Dessert doesn't get more darling than this. Ruby red strawberries contain fewer than 50 calories per cup, are low in fat and loaded with vitamin C, more than a medium orange.
This treat is a festive way to help kids reach their daily fruit goals, and can be put together in just a few minutes. Whip a quarter cup of nonfat ricotta cheese with half a teaspoon of vanilla extract. Remove the leafy, green tops from a cup of strawberries and slice the pointed tip off each. Add a dollop of your mixture to the larger piece of strawberry and replace the "hat." Add a face to your fruit with two mini dark chocolate chips. Kids can also build the Santa hats themselves. Slice the fruit and let your young ones do the rest!
This dessert contains about 100 calories, and that's more than 300 fewer calories than a standard slice of apple pie.
Red, white and green sandwich wraps
These old-school sandwich rollups are a perfect pre-gathering snack, and even make a great last minute addition to the holiday spread. Or you can serve them as a post-holiday nibble, since these bite-sized rollups come together in minutes and utilize healthy leftovers, like turkey. The benefits of incorporating leftovers into other recipes are two-fold: You don't waste food, but you also don't eat the same monotonous meals day after day.
To build this shareable treat, lay down an 8-inch whole wheat tortilla, spread on half of a ripe avocado, layer in three ounces of lean turkey breast, half a cup shredded lettuce and half a cup of sliced tomato and sprinkle with salt and pepper. Next roll up your wrap – burrito-style – and cut into 2-inch thick rounds. Half the wrap contains 207 filling calories.
Homemade party mix
Salty and crunchy snacks, like pretzels and chips, can be tough for children to resist, especially when other party-goers are enjoying them. Instead of letting young ones go wild in the name of the holidays or restricting their consumption entirely, bring a lighter treat for your youngster and other health-conscious folks to nibble on.
To make a lightened-up party mix, combine three cups of rice Chex cereal, a cup of unsalted peanuts, three cups of multigrain cereal O's and a packed cup of unsweetened raisins. A half-cup serving, which can be measured into a small bowl or cup for kids, contains 125 calories. The mix is more filling than the same serving of potato chips, and your young ones will be none the wiser.
Dark chocolate-dipped apple wedges
An apple, one of de la Torre's recommended snacks, contains just 95 calories and are available all year long.

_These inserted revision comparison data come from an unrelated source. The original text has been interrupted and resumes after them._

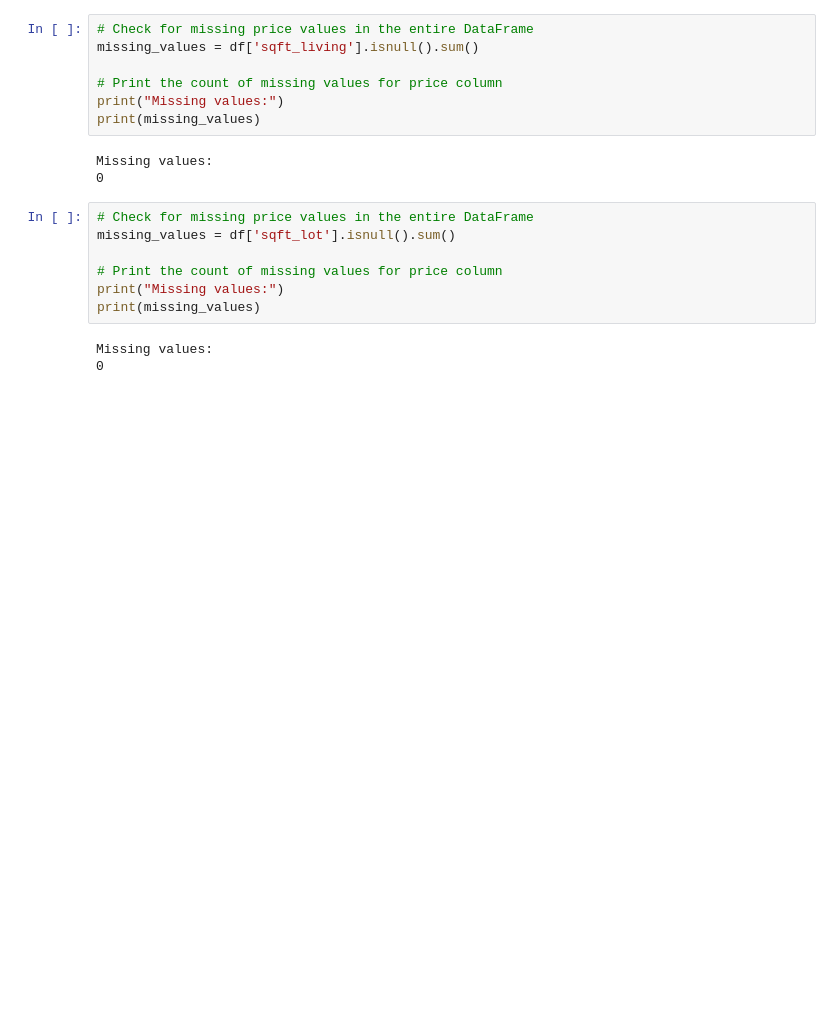
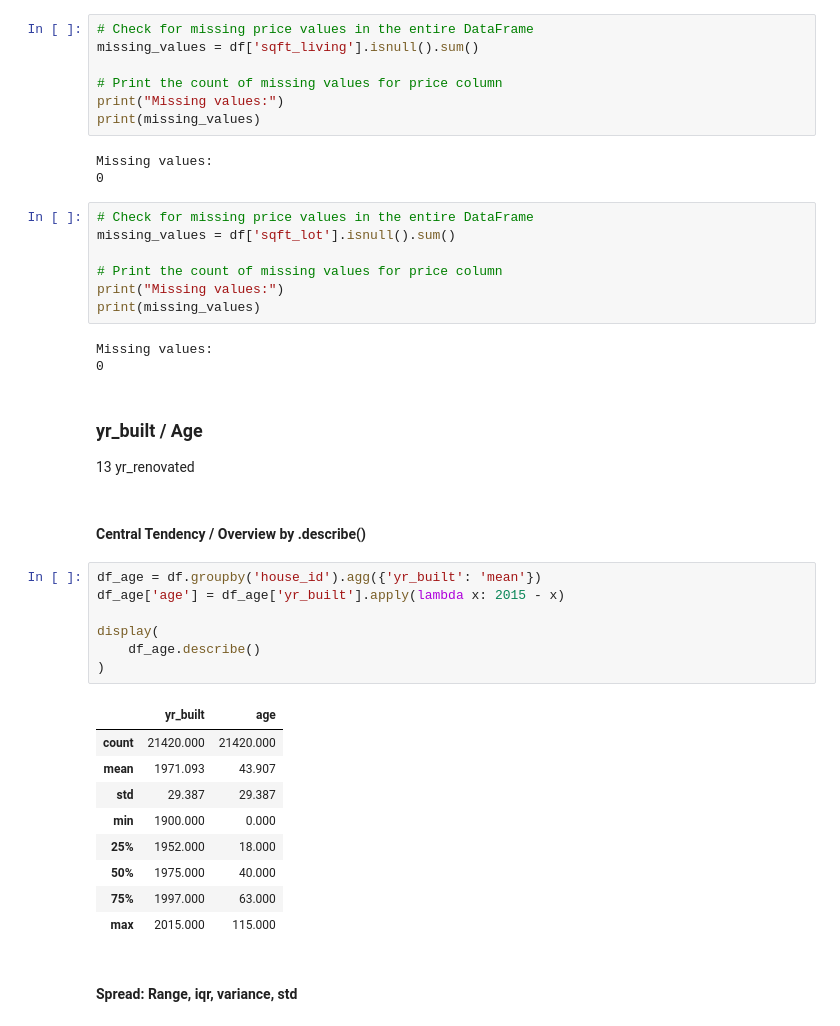
Before and after one commit to StefanK2ff/nf-eda-project, a Jupyter notebook: 1_Basic_Analysis.ipynb, the cells around one changed output. Cells and saved outputs as stored; diff of their text form; blank space fills up the shorter version.

```diff
--- a/1_Basic_Analysis.ipynb
+++ b/1_Basic_Analysis.ipynb
@@ -451,3 +432,27 @@ print(missing_values)
 # %% [output]
 Missing values:
 0
+# %% [markdown]
+### yr_built / Age
+ 13  yr_renovated
+# %% [markdown]
+#### Central Tendency / Overview by .describe()
+# %%
+df_age = df.groupby('house_id').agg({'yr_built': 'mean'})
+df_age['age'] = df_age['yr_built'].apply(lambda x: 2015 - x)
+
+display(
+    df_age.describe()
+)
+# %% [output]
+|  | yr_built | age |
+| count | 21420.000 | 21420.000 |
+| mean | 1971.093 | 43.907 |
+| std | 29.387 | 29.387 |
+| min | 1900.000 | 0.000 |
+| 25% | 1952.000 | 18.000 |
+| 50% | 1975.000 | 40.000 |
+| 75% | 1997.000 | 63.000 |
+| max | 2015.000 | 115.000 |
+# %% [markdown]
+#### Spread: Range, iqr, variance, std
```
Also changed, not shown: parts of 22 cells of this notebook.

They're sweet, thanks to their natural sugars, and sure to please a child's taste buds.
The best snacks for kids are fruits and vegetables, de la Torre says, "but getting children to enjoy eating them can certainly be a problem." When holiday tables are loaded with cookies, brownies and cakes, kids are much less likely to reach for a piece of fruit.
To entice young ones to get their recommended produce servings, slice an apple into wedges about one inch thick and dip one (or two) sections into melted dark chocolate. Sprinkle with a touch of unsweetened shredded coconut or chopped nuts or leave them plain.
Break-apart dark chocolate bark
Craving a chocolate dessert? Don't reach for the devil's food cake – which can pack 290 calories per slice – just yet. There are other ways to indulge your cravings. "The holidays can be a difficult time," de la Torre says "There are temptations like leftovers and baked goods, and rather than deny yourself, I think it's a good idea to eat a healthier alternative."
Instead, whip up your own dark chocolate bark, adorned with toppings like shredded and unsweetened coconut flakes, pistachios and unsweetened, dried fruits.
Spread the love by melting 16 ounces of dark chocolate over a double boiler, stirring constantly to prevent burning. Line a baking sheet or other wide, flat dish with parchment paper and spread your melted chocolate into a thin, even layer. Next, get the kids involved! Chop and sprinkle pumpkin seeds, dried goji berries and coconut flakes on top or use a handful of dried blueberries and coconut shreds.
Your festive add-ons will add a few more calories so spread them evenly and don't get too heavy handed.